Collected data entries
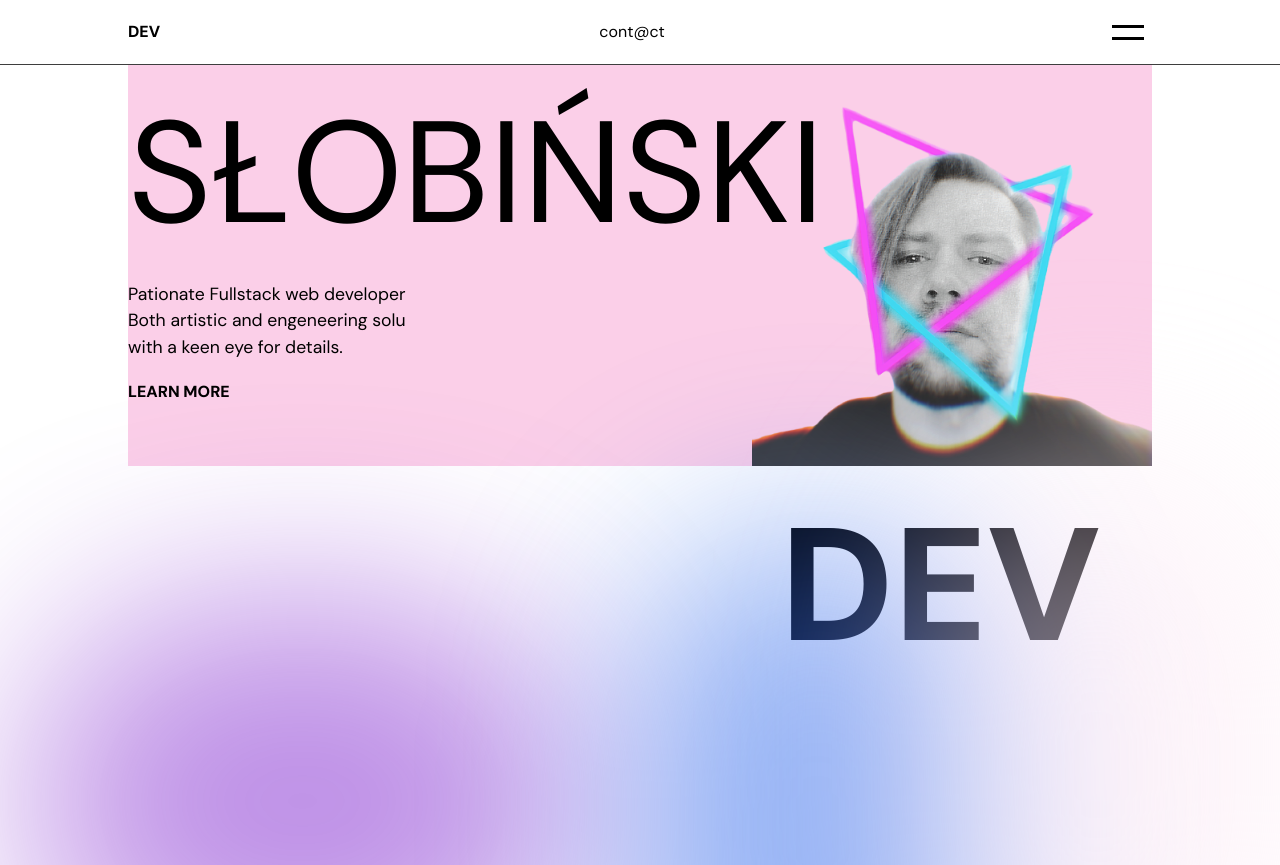
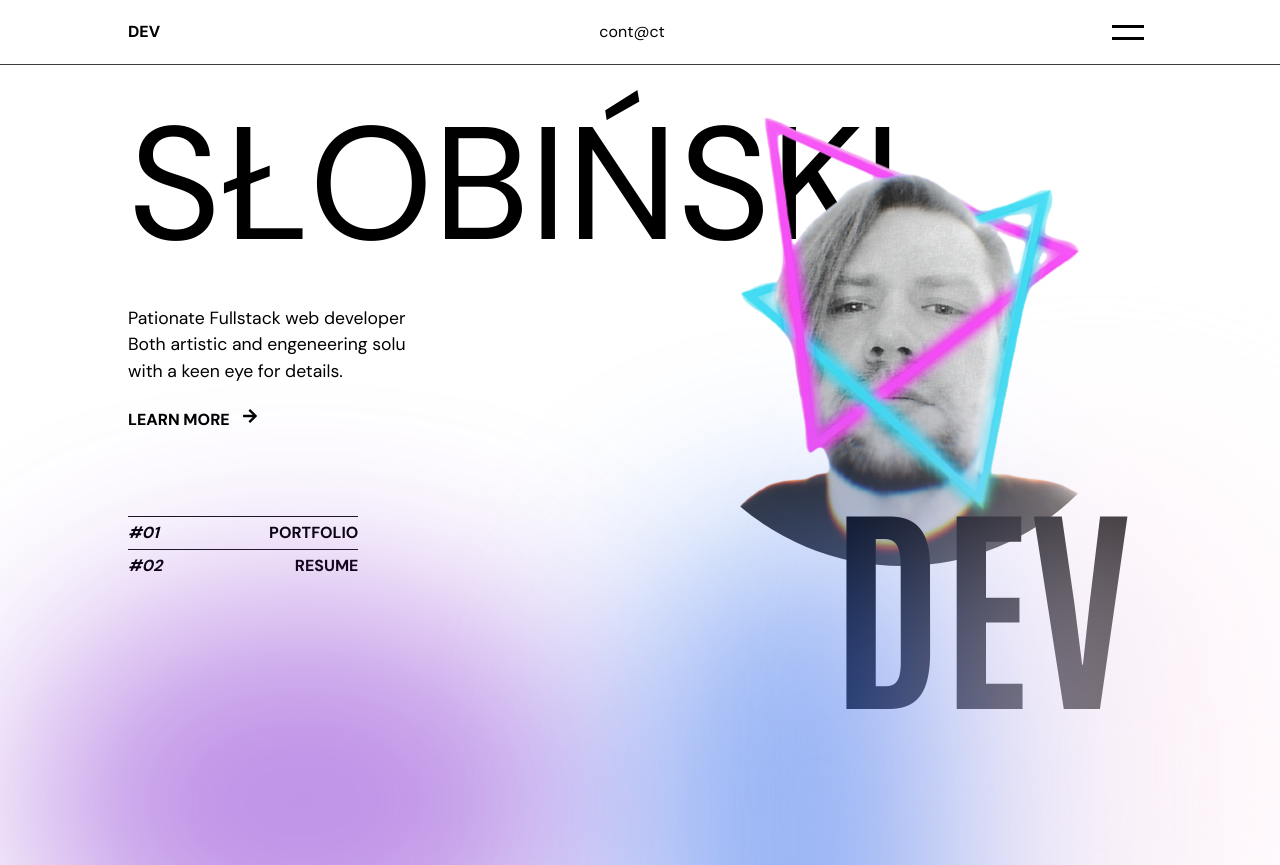
Before and after one commit to Capoverde/my-site-portfolio, a Next.js app: page / in a window 1280 px wide. Built offline with nearby package versions, Linux system fonts and the light colour scheme.

Commit message:
Poprawic fonty i szerokosci elementów

```diff
--- a/app/Styles/HomePage.module.css
+++ b/app/Styles/HomePage.module.css
@@ -1,3 +1,4 @@
+@import url(https://fonts.googleapis.com/css?family=Antonio:100,200,300,regular,500,600,700);
 .bgShape1 {
   animation: one 10s infinite;
   filter: blur(100px);
@@ -16,8 +17,15 @@
   z-index: 1;
 }
 
-.HomePage__moreBtn {
-  /* text-transform: uppercase; */
+.header2 {
+  mix-blend-mode: multilpy;
+  font-family: "Antonio", sans-serif;
+  font-weight: 700;
+}
+
+.resumeLink,
+.portfolioLink {
+  border-top: 1px solid #161616;
 }
 
 @keyframes one {
--- a/app/page.js
+++ b/app/page.js
@@ -2,7 +2,8 @@
 import Image from "next/image";
 import { Header } from "./components/Header/Header";
 import styles from "./Styles/HomePage.module.css";
-// import { Link } from "react-router-dom";
+import { Link } from "react-router-dom";
+import { FaArrowRight } from "react-icons/fa";
 
 export default function Home() {
   return (
@@ -48,17 +49,17 @@ export default function Home() {
           className="
                      flex justify-between
                      h-full w-full z-10
-                     bg-pink-200
+
         "
         >
           <div
             className="HomePage__describe
-                       w-[50%] h-100
+                       w-[50%] h-100 flex flex-col
           "
           >
             <h1
               className={`${styles.HomePage__title}
-                           uppercase md:text-[9rem]
+                           uppercase md:text-[10rem]
             `}
             >
               słobiński
@@ -77,11 +78,32 @@ export default function Home() {
             <div
               className={`${styles.HomePage__moreBtn}
                                uppercase font-extrabold
-                               my-5
+                               my-5 mb-20 py-1
+                               flex align-center
                 `}
-              href="/"
             >
-              learn more
+              learn more <FaArrowRight className="inline-block ml-3" />
+            </div>
+            <div className="about-box w-[45%]">
+              <div
+                className={`${styles.portfolioLink}
+                               flex justify-between items-center
+                               py-1
+                               uppercase w-full
+              `}
+              >
+                <span className="font-bold italic">#01</span>
+                <span className="font-bold">portfolio</span>
+              </div>
+              <div
+                className={`${styles.resumeLink}
+                             flex justify-between align-center
+                             py-1
+                             uppercase w-full`}
+              >
+                <span className="font-bold italic">#02</span>
+                <span className="font-bold">resume</span>
+              </div>
             </div>
           </div>
           <div
@@ -91,17 +113,18 @@ export default function Home() {
           "
           >
             <Image
-              className="ml-auto"
+              className="ml-auto rounded-full"
               src="/profilImgTransp.webp"
               alt="Piotr Słobiński"
-              width={400}
-              height={400}
+              width={500}
+              height={300}
             />
             <h2
-              className="absolute uppercase
+              className={`${styles.header2} absolute uppercase
                          font-extrabold
-                         right-[10%] text-[10rem]
-            "
+                         right-[4%] bottom-[-35%]
+                         text-[14rem]
+            `}
             >
               dev
             </h2>
--- a/package.json
+++ b/package.json
@@ -13,6 +13,7 @@
     "next": "14.0.2",
     "react": "^18",
     "react-dom": "^18",
+    "react-icons": "^4.12.0",
     "react-router-dom": "^6.18.0"
   },
   "devDependencies": {
```
Also changed, not shown: app/layout.js (line endings or trailing spaces), 1 other file (tests, documents, lock files or other folders).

● **Your goal**
Without the pictures, extract every entry verbatim.

● **Result**
Before and after one commit to Capoverde/my-site-portfolio, a Next.js app: page / in a window 1280 px wide. Built offline with nearby package versions, Linux system fonts and the light colour scheme.

Commit message:
Poprawic fonty i szerokosci elementów

```diff
--- a/app/Styles/HomePage.module.css
+++ b/app/Styles/HomePage.module.css
@@ -1,3 +1,4 @@
+@import url(https://fonts.googleapis.com/css?family=Antonio:100,200,300,regular,500,600,700);
 .bgShape1 {
   animation: one 10s infinite;
   filter: blur(100px);
@@ -16,8 +17,15 @@
   z-index: 1;
 }
 
-.HomePage__moreBtn {
-  /* text-transform: uppercase; */
+.header2 {
+  mix-blend-mode: multilpy;
+  font-family: "Antonio", sans-serif;
+  font-weight: 700;
+}
+
+.resumeLink,
+.portfolioLink {
+  border-top: 1px solid #161616;
 }
 
 @keyframes one {
--- a/app/page.js
+++ b/app/page.js
@@ -2,7 +2,8 @@
 import Image from "next/image";
 import { Header } from "./components/Header/Header";
 import styles from "./Styles/HomePage.module.css";
-// import { Link } from "react-router-dom";
+import { Link } from "react-router-dom";
+import { FaArrowRight } from "react-icons/fa";
 
 export default function Home() {
   return (
@@ -48,17 +49,17 @@ export default function Home() {
           className="
                      flex justify-between
                      h-full w-full z-10
-                     bg-pink-200
+
         "
         >
           <div
             className="HomePage__describe
-                       w-[50%] h-100
+                       w-[50%] h-100 flex flex-col
           "
           >
             <h1
               className={`${styles.HomePage__title}
-                           uppercase md:text-[9rem]
+                           uppercase md:text-[10rem]
             `}
             >
               słobiński
@@ -77,11 +78,32 @@ export default function Home() {
             <div
               className={`${styles.HomePage__moreBtn}
                                uppercase font-extrabold
-                               my-5
+                               my-5 mb-20 py-1
+                               flex align-center
                 `}
-              href="/"
             >
-              learn more
+              learn more <FaArrowRight className="inline-block ml-3" />
+            </div>
+            <div className="about-box w-[45%]">
+              <div
+                className={`${styles.portfolioLink}
+                               flex justify-between items-center
+                               py-1
+                               uppercase w-full
+              `}
+              >
+                <span className="font-bold italic">#01</span>
+                <span className="font-bold">portfolio</span>
+              </div>
+              <div
+                className={`${styles.resumeLink}
+                             flex justify-between align-center
+                             py-1
+                             uppercase w-full`}
+              >
+                <span className="font-bold italic">#02</span>
+                <span className="font-bold">resume</span>
+              </div>
             </div>
           </div>
           <div
@@ -91,17 +113,18 @@ export default function Home() {
           "
           >
             <Image
-              className="ml-auto"
+              className="ml-auto rounded-full"
               src="/profilImgTransp.webp"
               alt="Piotr Słobiński"
-              width={400}
-              height={400}
+              width={500}
+              height={300}
             />
             <h2
-              className="absolute uppercase
+              className={`${styles.header2} absolute uppercase
                          font-extrabold
-                         right-[10%] text-[10rem]
-            "
+                         right-[4%] bottom-[-35%]
+                         text-[14rem]
+            `}
             >
               dev
             </h2>
--- a/package.json
+++ b/package.json
@@ -13,6 +13,7 @@
     "next": "14.0.2",
     "react": "^18",
     "react-dom": "^18",
+    "react-icons": "^4.12.0",
     "react-router-dom": "^6.18.0"
   },
   "devDependencies": {
```
Also changed, not shown: app/layout.js (line endings or trailing spaces), 1 other file (tests, documents, lock files or other folders).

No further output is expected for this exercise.